_Task directions_: For the records below, give the number of lines containing the word "pointer" and no other text.
(The data)
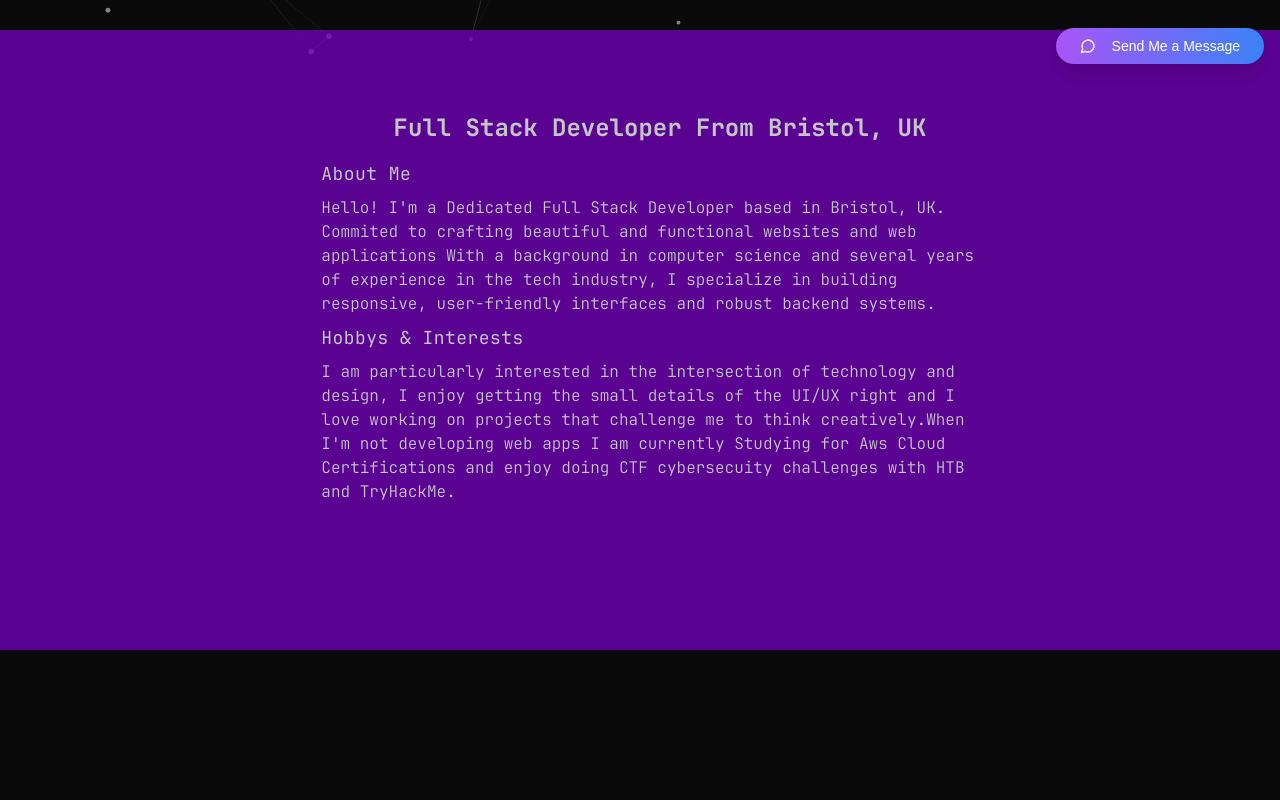
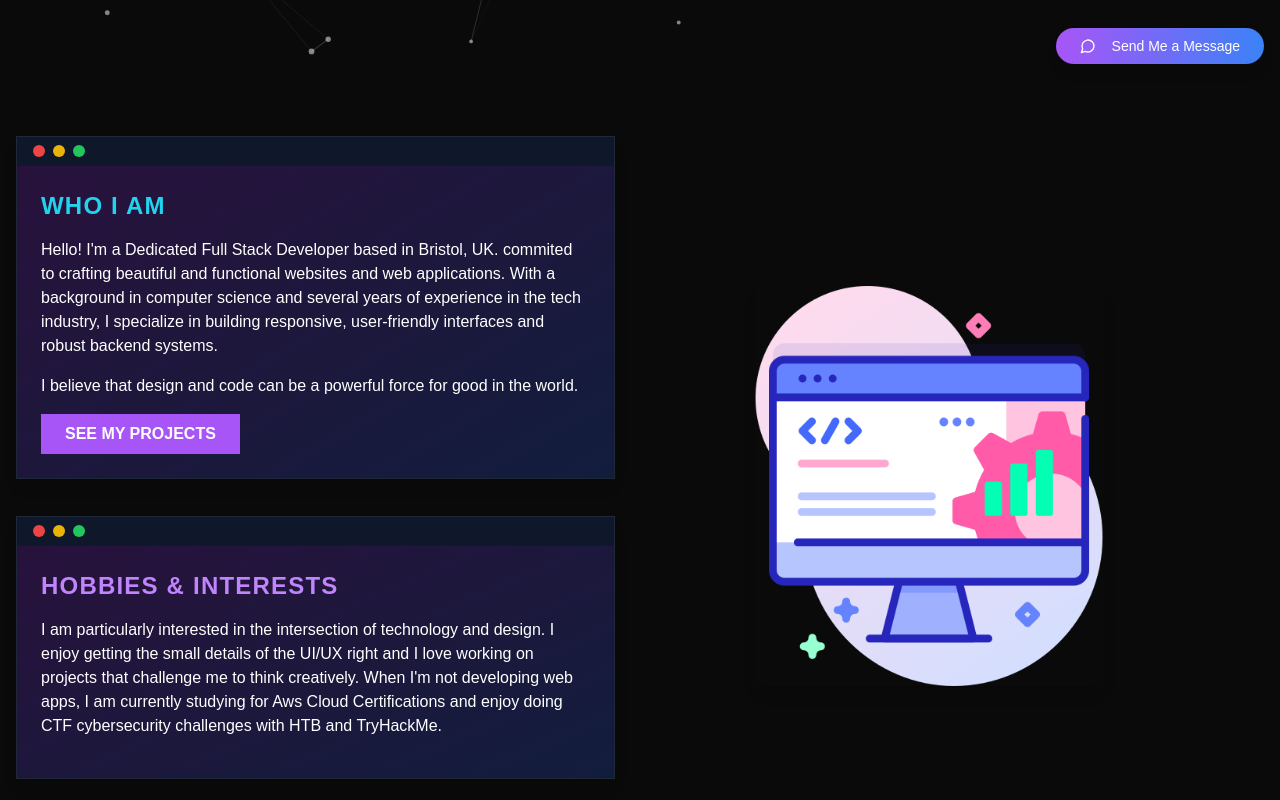
Before and after one commit to aidycodes/2025Portfolio-, a Next.js app: page / in a window 1280 px wide. Shown: the part 720-1520 px from the top of the page. Built offline with nearby package versions, Linux system fonts and the light colour scheme; what tailwind-clip-path would draw is missing.

Commit message:
new about section

```diff
--- a/app/(Landing)/page.tsx
+++ b/app/(Landing)/page.tsx
@@ -8,7 +8,7 @@ import { Tech } from '../../components/Tech';
 import Contact from '../../components/Contact';
 import { Button } from '../../components/ui/button';
 import { MessageCircle } from 'lucide-react';
-
+import About2 from '../../components/About2';
 
 export default function Page() {
     return (
@@ -17,8 +17,9 @@ export default function Page() {
             <Suspense fallback={<div className="h-screen"></div>}>
             <Hero />
             </Suspense>
-                <About />
 
+                {/* <About /> */}
+                <About2 />
                 <Tech />
 
             <div className="mt-40" >
--- a/components/About.tsx
+++ b/components/About.tsx
@@ -62,14 +62,14 @@ export const About = () => {
                                 <h2 className={`text-lg self-start text-gray-100 text-pretty tracking-wide ${JetBrainsMonoRegular.className}`}>
                                     Hobbys & Interests
                                 </h2>
-                                <p className={`text-gray-100 text-pretty ${JetBrainsMonoLight.className}`}  >
+                                <div className={`text-gray-100 text-pretty ${JetBrainsMonoLight.className}`}  >
                                     I am particularly interested in the intersection of technology and design,
                                     I enjoy getting the small details of the UI/UX right
                                     and I love working on projects that challenge me to think creatively.
                                     {/* eslint-disable-next-line react/no-unescaped-entities */}
                                     When I'm not developing web apps I am currently Studying for Aws Cloud Certifications and enjoy doing CTF cybersecuity challenges with HTB and TryHackMe.
-                                    <div className="h-16" />
-                                </p>
+                                    <p className="h-16" />
+                                </div>
                             </div>
                         </div>
                     </motion.div>
--- /dev/null
+++ b/components/About2.tsx
@@ -0,0 +1,171 @@
+'use client'
+import Image from "next/image"
+import Link from "next/link"
+import { motion } from "framer-motion"
+import { useNavScroll } from '../zustand/NavScrollStore';
+import { RefObject, useEffect, useRef } from 'react';
+
+
+export default function AboutMePage() {
+
+    const aboutRef = useRef<HTMLDivElement>(null);
+    const aboutViewRef = useRef<HTMLDivElement>(null);
+    const setRef = useNavScroll((state) => state.setRef);
+
+    useEffect(() => {
+        setRef(aboutRef as RefObject<HTMLDivElement>, 'about');
+    },[aboutRef, setRef])
+
+    useEffect(() => {
+        setRef(aboutViewRef as RefObject<HTMLDivElement>, 'aboutView');
+    }, [aboutViewRef, setRef]);
+
+  return (
+    <div ref={aboutRef} className="min-h-screen  text-white ">
+      <div className="container mx-auto md:px-4 py-12">
+        {/* Desktop layout with overlapping sections */}
+        {/* browser window */}
+        <div ref={aboutViewRef} className="h-2" ></div>
+        <div  className="relative hidden lg:block  " >
+          {/* Section 1: About Me Text (Top Left) */}
+          <motion.div
+            initial={{ x: -200, opacity: 0 }}
+            whileInView={{ x: 0, opacity: 1 }}
+            viewport={{ once: true }}
+            transition={{ duration: 0.6, ease: "easeOut", delay: 0.4 }}
+            className="absolute left-0 top-0 w-[48%]  overflow-hidden rounded-lg shadow-lg bg-gradient-to-br from-purple-900/40 to-blue-900/40 backdrop-blur-sm border border-gray-800"
+          >
+            {/* Browser Window Header */}
+            <div className="bg-slate-900 px-4 py-2 flexitems-center border-b border-gray-900">
+              <div className="flex space-x-2 mr-4">
+                <div className="w-3 h-3 rounded-full bg-red-500"></div>
+                <div className="w-3 h-3 rounded-full bg-yellow-500"></div>
+                <div className="w-3 h-3 rounded-full bg-green-500"></div>
+              </div>
+            </div>
+            {/* Content */}
+            <div className="p-6">
+              <h2 className="text-2xl font-bold mb-4 text-cyan-400 uppercase tracking-wider">Who I Am</h2>
+              <p className="mb-4">
+              Hello! I'm a Dedicated Full Stack Developer based in Bristol, UK.
+              commited to crafting beautiful and functional websites and web applications.
+              With a background in computer science and several years of experience in the tech industry,
+               I specialize in building responsive, user-friendly interfaces and robust backend systems.
+              </p>
+              <p className="mb-4">
+                I believe that design and code can be a powerful force for good in the world.
+              </p>
+              <Link
+                href="#projects"
+                className="inline-block bg-purple-500 hover:bg-purple-600 text-white font-bold py-2 px-6 rounded-md transition-colors duration-300"
+              >
+                SEE MY PROJECTS
+              </Link>
+            </div>
+          </motion.div>
+
+          {/* Section 2: Profile Image (Middle Right) */}
+          <motion.div
+            initial={{ x: 200, opacity: 0 }}
+            whileInView={{ x: 0, opacity: 1 }}
+            viewport={{ once: true }}
+            transition={{ duration: 0.6, ease: "easeOut", delay: 0.6 }}
+            className="absolute right-20 lg:right-0 xl:right-40 top-[150px] w-[40%] lg:w-[40%] xl:w-[28%] h-[400px] rounded-lg  shadow-lg"
+          >
+            <Image
+              src="/tech/web-development.png"
+              alt="Profile image"
+              fill
+              className="object-contain md:object-cover"
+              priority
+            />
+            {/* <div className="absolute inset-0 bg-gradient-to-t from-zinc-900 to-transparent opacity-70"></div>
+            <div className="absolute bottom-6 left-6">
+              <h2 className="text-2xl font-bold text-white mb-2">My Journey</h2>
+              <p className="text-gray-200 max-w-md">A visual representation of my path through life and career.</p>
+            </div> */}
+          </motion.div>
+
+          {/* Section 3: Hobbies & Interests Text (Bottom Left) */}
+          <motion.div
+            initial={{ x: 0, y: 0, opacity: 0 }}
+            whileInView={{ x: 0, y: -120, opacity: 1 }}
+            viewport={{ once: true }}
+            transition={{ duration: 0.6, ease: "easeOut", delay: 0.2 }}
+            className="absolute left-0 top-[500px] w-[48%] overflow-hidden rounded-lg shadow-lg bg-gradient-to-br from-purple-900/40 to-blue-900/40 backdrop-blur-sm border border-gray-800"
+          >
+            {/* Browser Window Header */}
+            <div className="bg-slate-900 px-4 py-2 flex items-center border-b border-gray-900">
+              <div className="flex space-x-2 mr-4">
+                <div className="w-3 h-3 rounded-full bg-red-500"></div>
+                <div className="w-3 h-3 rounded-full bg-yellow-500"></div>
+                <div className="w-3 h-3 rounded-full bg-green-500"></div>
+              </div>
+            </div>
+            {/* Content */}
+            <div className="p-6">
+              <h2 className="text-2xl font-bold mb-4 text-purple-400 uppercase tracking-wider">Hobbies & Interests</h2>
+              <p className="mb-4">
+              I am particularly interested in the intersection of technology and design.
+              I enjoy getting the small details of the UI/UX right and I love working on projects that challenge me to think creatively.
+               When I'm not developing web apps, I am currently studying for Aws Cloud Certifications and enjoy doing CTF cybersecurity challenges with HTB and TryHackMe.
+              </p>
+            </div>
+          </motion.div>
+
+          {/* Section 4: Hobbies Image (Bottom Right) */}
+          {/* <div className="absolute right-0 top-[750px] w-[48%] h-[400px] rounded-lg overflow-hidden shadow-lg">
+            <Image
+              src="/placeholder.svg?height=800&width=1200"
+              alt="Hobbies and interests"
+              fill
+              className="object-cover"
+            />
+            <div className="absolute inset-0 bg-gradient-to-t from-zinc-900 to-transparent opacity-70"></div>
+            <div className="absolute bottom-6 left-6">
+              <h2 className="text-2xl font-bold text-white mb-2">My Passions</h2>
+              <p className="text-gray-200 max-w-md">
+                Visual glimpses into the activities that bring me joy and fulfillment.
+              </p>
+            </div>
+          </div> */}
+        </div>
+
+        {/* Mobile layout (hidden on desktop) */}
+        <div className="grid grid-cols-1 gap-8 md:hidden">
+          {/* Section 1: About Me Text */}
+          <div className="relative bg-gradient-to-br from-purple-900/40 to-blue-900/40 backdrop-blur-sm rounded-lg shadow-lg overflow-hidden  border-gray-800">
+            {/* Top gradient fade */}
+            <div className="absolute top-0 left-0 right-0 h-8 bg-gradient-to-b from-slate-900 to-transparent z-10" />
+
+            <div  className="p-6">
+              <h2 className="text-2xl font-bold mb-4 text-cyan-400 uppercase tracking-wider">Who I Am</h2>
+              <p className="mb-4">
+                Hello! I'm a Dedicated Full Stack Developer based in Bristol, UK.
+                commited to crafting beautiful and functional websites and web applications.
+                With a background in computer science and several years of experience in the tech industry,
+                 I specialize in building responsive, user-friendly interfaces and robust backend systems.
+              </p>
+              <p className="mb-4">
+                I believe that design and code can be a powerful force for good in the world.
+              </p>
+
+              <h2 className="text-2xl font-bold mb-4 text-purple-400 uppercase tracking-wider">Hobbies & Interests</h2>
+              <p className="mb-4">
+                I am particularly interested in the intersection of technology and design.
+                I enjoy getting the small details of the UI/UX right and I love working on projects that challenge me to think creatively.
+                When I'm not developing web apps, I am currently studying for Aws Cloud Certifications and enjoy doing CTF cybersecurity challenges with HTB and TryHackMe.
+              </p>
+
+            </div>
+
+            {/* Bottom gradient fade */}
+            <div className="absolute bottom-0 left-0 right-0 h-8 bg-gradient-to-t from-slate-900 to-transparent z-10" />
+          </div>
+
+
+        </div>
+      </div>
+    </div>
+  )
+}
--- a/components/Hero.tsx
+++ b/components/Hero.tsx
@@ -60,7 +60,7 @@ const Hero = () => {
                     <div className="flex flex-col items-center justify-center flex-1">
                         {/* Name with a hover effect */}
                         <motion.h1
-                            className="text-8xl font-bold text-gray-100 opacity-90 leading-tight cursor-pointer"
+                            className=" text-center  text-pretty text-4xl md:text-6xl lg:text-8xl font-bold text-gray-100 opacity-90 leading-tight cursor-pointer"
                             initial={{ opacity: 0, y: -100 }}
                             animate={{ opacity: 1, y: 0 }}
                             transition={{ duration: 0.5 }}
--- a/components/Projects.tsx
+++ b/components/Projects.tsx
@@ -19,7 +19,7 @@ export const Projects = () => {
 
     return (
    <>
-            <div id="projects" ref={projectsRef} className="flex justify-center gap-8 ">
+            <div id="projects" ref={projectsRef} className="flex justify-center md:gap-8 ">
                 <ProjectsShowcase />
             </div>
     </>
--- a/components/Tech.tsx
+++ b/components/Tech.tsx
@@ -74,10 +74,10 @@ export const Tech = () => {
         <MaxWidthWrapper>
             <div className="flex justify-center">
                 <div  ref={techRef}  className="mt-20">
-                    <div>
-                        <h2 className="text-4xl font-bold text-gray-300 text-pretty mx-10 mb-4 mt-28">Technologys I Love</h2>
+                    <motion.div initial={{opacity:0}} whileInView={{opacity:1}} transition={{duration:1, delay:0.5}}>
+                        <h2 className="text-2xl md:text-4xl font-bold text-gray-300 text-pretty mx-10 mb-4 mt-28">Technologys I Love</h2>
                         <p className="text-gray-100 text-pretty text-wrap mb-8 mx-10 text-gray-400">I am proficient in a variety of modern technologies that enable me to develop highly effective and functional solutions. </p>
-                    </div>
+                    </motion.div>
                     <div className="flex flex-wrap items-center justify-center gap-4 space-y-0">
                         {TECH_STACK.map(({ icon, name }) => (
                             <motion.div
--- a/components/projects/ProjectCardLarge.tsx
+++ b/components/projects/ProjectCardLarge.tsx
@@ -10,39 +10,37 @@ const ProjectCardLarge = ({ project }: { project: Project }) => {
   return (
     <Card className="max-w-2xl bg-gradient-to-br from-purple-900/40 to-blue-900/40 backdrop-blur-sm rounded-2xl overflow-hidden border border-gray-800">
       <div className="flex flex-col h-full">
-        {/* Image Section */}
+
         <Link href={project.liveLink} target="_blank">
-        <div className="relative h-[400px] group overflow-hidden p-4 cursor-pointer">
-
+        <div className="relative sm:h-[400px] h-[250px] group overflow-hidden p-4 cursor-pointer">
           <Image
             src={project.image}
-            alt={"project.title"}
+            alt={project.title}
             className="w-full h-full object-cover rounded-xl transition-transform duration-500 group-hover:scale-110 cursor-pointer"
             width={800}
             height={600}
           />
-
           <div className="absolute inset-0 bg-transparent h-full rounded-xl" />
         </div>
-          </Link>
+        </Link>
 
-        {/* Description Section */}
-        <div className="p-8 flex-1 flex flex-col">
-          <h3 className="text-3xl font-bold text-gray-100 mb-4 tracking-tight">
+
+        <div className="sm:p-8 p-4 flex-1 flex flex-col">
+          <h3 className="text-2xl sm:text-3xl font-bold text-gray-100 mb-4 tracking-tight">
             {project.title}
           </h3>
-          <p className="text-gray-300 text-lg leading-relaxed mb-6">
+          <p className="text-gray-300 sm:text-lg text-base leading-relaxed mb-6">
             {project.description}
           </p>
 
-          {/* Technologies Used Section */}
-          <div className="space-y-4 mt-auto">
-            <h4 className="text-xl font-semibold text-gray-200">Technologies Used</h4>
-            <div className="flex flex-wrap gap-2">
+          {/* Technologies Section */}
+          <div className="space-y-2 sm:space-y-4 mt-auto">
+            <h4 className="text-lg sm:text-xl font-semibold text-gray-200">Technologies Used</h4>
+            <div className="flex flex-wrap gap-1.5 sm:gap-2">
               {project.techStack.map((tech, index) => (
                 <span
                   key={index}
-                  className="px-4 py-2 rounded-full text-sm font-medium bg-blue-500/10 text-blue-400 border border-blue-500/20 hover:border-blue-500/40 transition-colors"
+                  className="px-3 sm:px-4 py-1.5 sm:py-2 rounded-full text-xs sm:text-sm font-medium bg-blue-500/10 text-blue-400 border border-blue-500/20 hover:border-blue-500/40 transition-colors"
                 >
                   {tech}
                 </span>
@@ -51,29 +49,28 @@ const ProjectCardLarge = ({ project }: { project: Project }) => {
           </div>
         </div>
 
-        {/* Footer with Links */}
-        <div className="flex items-center justify-between mt-8 pt-6 border-t border-gray-800 p-4">
-          <div className="flex gap-4">
+
+        <div className="flex items-center justify-between mt-4 sm:mt-8 pt-4 sm:pt-6 border-t border-gray-800 p-3 sm:p-4">
+          <div className="flex gap-2 sm:gap-4">
             <Link
               href={project.githubLink}
               target="_blank"
               rel="noopener noreferrer"
-              className="flex items-center px-4 py-2 rounded-lg bg-gray-800 text-gray-200 hover:bg-gray-700 transition-colors"
+              className="flex items-center px-3 sm:px-4 py-1.5 sm:py-2 rounded-lg bg-gray-800 text-gray-200 hover:bg-gray-700 transition-colors text-sm sm:text-base"
             >
-              <Github className="w-5 h-5 mr-2" />
+              <Github className="w-4 h-4 sm:w-5 sm:h-5 mr-1.5 sm:mr-2" />
               View Code
             </Link>
             <Link
               href={project.liveLink}
               target="_blank"
               rel="noopener noreferrer"
-              className="flex items-center px-4 py-2 rounded-lg bg-blue-600 text-white hover:bg-blue-500 transition-colors"
+              className="flex items-center px-3 sm:px-4 py-1.5 sm:py-2 rounded-lg bg-blue-600 text-white hover:bg-blue-500 transition-colors text-sm sm:text-base"
             >
-              <ExternalLink className="w-5 h-5 mr-2" />
+              <ExternalLink className="w-4 h-4 sm:w-5 sm:h-5 mr-1.5 sm:mr-2" />
               Live Demo
             </Link>
           </div>
-
         </div>
       </div>
     </Card>
--- a/components/projects/ProjectShowCase.tsx
+++ b/components/projects/ProjectShowCase.tsx
@@ -54,7 +54,7 @@ const ProjectsShowcase = () => {
   return (
     <div className=''>
             <h1 className="mt-16 text-4xl text-gray-300 font-bold mx-10 mb-4">Projects</h1>
-      <div className="grid grid-cols-1 md:grid-cols-2 lg:grid-cols-2 gap-8 p-4">
+      <div className="grid grid-cols-1 gap-4 lg:grid-cols-2 xl:gap-8 lg:gap-2 sm:p-4 p-0">
         {projects.map((project, index) => (
           <ProjectCardLarge key={index} project={project} />
         ))}
```
Also changed, not shown: public/tech/web-development.png (added).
(End The data)
_Solution_: 5